As a special service to my Strike Price readers (join here for free), I offer one interesting trade idea every few weeks…for educational purposes only and to throw some light on my process and strategies when trading options.
I say “for educational purposes only” because there will not be a follow-up on the trade. If you happen to take on the trade, remember that the key to keeping losses to a minimum is proper position-sizing. Most of the strategies I offer are risk-defined so you know at order entry how much is at risk. And knowing how much is at risk should give you a good idea what your position-size should be per trade.
How to Use My Weekly Options Strategy
Twelve days ago I presented a webinar focused entirely on my unique approach to bringing in income on a weekly basis using, yes, weekly options.
The following is a very good example of how I use “Weeklies”, so if you find that you are interested in the strategy make sure you check out the presentation. The presentation goes into far greater depth on how I use weekly options as an income-based options strategy.
But first, let’s examine how a weekly options trade works using my approach.
Several weeks ago the overall market, more specifically the S&P 500 as seen through the ETF SPY, was in a very overbought state according to my favorite mean-reversion indicator, the Relative Strength Index (RSI).
Once I saw confirmation of an overbought state in SPY, I immediately looked for a potential trade.
Above was the weekly options chain for SPY.
With SPY trading for roughly $207.50 and in a “very overbought” state, I wanted to use a strategy like a bear call spread. A bear call spread enables me to have a margin of error just in case the current directional trend, in this case a bullish trend, continues.
The next step was to choose the actual spread. I started my search for a high-probability spread in the Prob. OTM column. If I were to choose the strike price closest to 85%, I would need to sell the 210 strike. And since I only want to go out one strike wide I would need to buy the 211 strike.
Unfortunately, the 210/211 bear call spread would only bring in a natural premium (bid price – ask price) of $0.10. After commissions, $0.10 doesn’t allow for much of a gain.
So, the next step is to move further up the options chain to the 209.5 strike.
I can sell the 209.5/210.5 bear call spread for $0.15 ($0.34-$0.19). By selling the strike with a slightly lower probability of success I am able to make a return of 17.6% over the next 11 days. Again, the decision always rests with how much probability you want to have in your trade. In this case, we are going with a 79.09% probability of success.
But given the extreme overbought nature of SPY, I was comfortable with the 209.5/210.5 bear call trade — especially knowing that two of the 11 days were weekend days. So, in reality, I was only exposed to nine trading days.
I’ve been trading weekly options in my Options Advantage service since late February and so far I have had two losing trades. More importantly, the return on capital is over 70%.
I trade weekly options a bit differently than other options-based services. I do not make a trade every week.
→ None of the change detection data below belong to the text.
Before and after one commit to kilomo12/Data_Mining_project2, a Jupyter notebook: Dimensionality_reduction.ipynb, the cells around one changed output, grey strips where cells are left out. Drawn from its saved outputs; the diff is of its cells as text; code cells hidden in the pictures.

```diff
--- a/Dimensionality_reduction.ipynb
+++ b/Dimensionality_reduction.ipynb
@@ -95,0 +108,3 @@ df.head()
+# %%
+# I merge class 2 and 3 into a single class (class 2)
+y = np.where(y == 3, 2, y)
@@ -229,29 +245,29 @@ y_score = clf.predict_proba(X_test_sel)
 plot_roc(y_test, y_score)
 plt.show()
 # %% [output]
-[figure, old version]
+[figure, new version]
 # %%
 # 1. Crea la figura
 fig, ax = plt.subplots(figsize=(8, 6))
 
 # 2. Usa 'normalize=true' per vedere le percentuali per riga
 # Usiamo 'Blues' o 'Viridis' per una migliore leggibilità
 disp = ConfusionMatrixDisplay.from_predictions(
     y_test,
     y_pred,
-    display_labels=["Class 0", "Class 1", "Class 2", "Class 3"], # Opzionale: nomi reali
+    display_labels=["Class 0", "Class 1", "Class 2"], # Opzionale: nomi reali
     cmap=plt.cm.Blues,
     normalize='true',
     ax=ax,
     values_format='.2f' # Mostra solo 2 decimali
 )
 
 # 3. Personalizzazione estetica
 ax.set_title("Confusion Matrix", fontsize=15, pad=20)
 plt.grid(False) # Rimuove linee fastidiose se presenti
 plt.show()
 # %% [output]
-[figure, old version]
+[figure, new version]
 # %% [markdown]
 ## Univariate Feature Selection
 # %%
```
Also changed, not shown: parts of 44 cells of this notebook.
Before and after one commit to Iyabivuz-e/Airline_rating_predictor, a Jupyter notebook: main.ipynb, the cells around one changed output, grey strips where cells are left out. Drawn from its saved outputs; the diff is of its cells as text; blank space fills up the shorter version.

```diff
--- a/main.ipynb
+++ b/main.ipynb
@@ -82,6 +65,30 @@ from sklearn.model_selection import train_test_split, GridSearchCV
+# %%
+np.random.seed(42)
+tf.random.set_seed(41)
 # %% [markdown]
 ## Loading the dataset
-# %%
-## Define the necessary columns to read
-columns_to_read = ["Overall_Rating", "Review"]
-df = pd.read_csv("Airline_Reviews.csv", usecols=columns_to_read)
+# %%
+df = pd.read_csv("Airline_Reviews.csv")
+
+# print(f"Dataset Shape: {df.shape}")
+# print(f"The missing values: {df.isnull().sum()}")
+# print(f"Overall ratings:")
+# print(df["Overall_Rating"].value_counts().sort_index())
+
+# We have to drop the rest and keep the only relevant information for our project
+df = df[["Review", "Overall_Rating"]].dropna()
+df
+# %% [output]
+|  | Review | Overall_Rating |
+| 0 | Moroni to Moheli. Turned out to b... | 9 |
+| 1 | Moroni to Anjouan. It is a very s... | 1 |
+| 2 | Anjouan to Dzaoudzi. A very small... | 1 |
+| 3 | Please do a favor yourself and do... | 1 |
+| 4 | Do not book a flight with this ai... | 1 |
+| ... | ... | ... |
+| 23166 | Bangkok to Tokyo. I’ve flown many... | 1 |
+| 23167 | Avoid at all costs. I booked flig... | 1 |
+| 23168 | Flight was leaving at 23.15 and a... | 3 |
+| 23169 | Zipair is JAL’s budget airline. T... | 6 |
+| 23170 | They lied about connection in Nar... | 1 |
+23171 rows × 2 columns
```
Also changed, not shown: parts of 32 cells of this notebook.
I wait for overbought/oversold extremes to enter the market and then I begin to look for a trade.
It’s a rational approach — an approach that follows simple laws of statistics. Again, if you are interested in learning more about how we use weekly options in the Options Advantage service, please click here.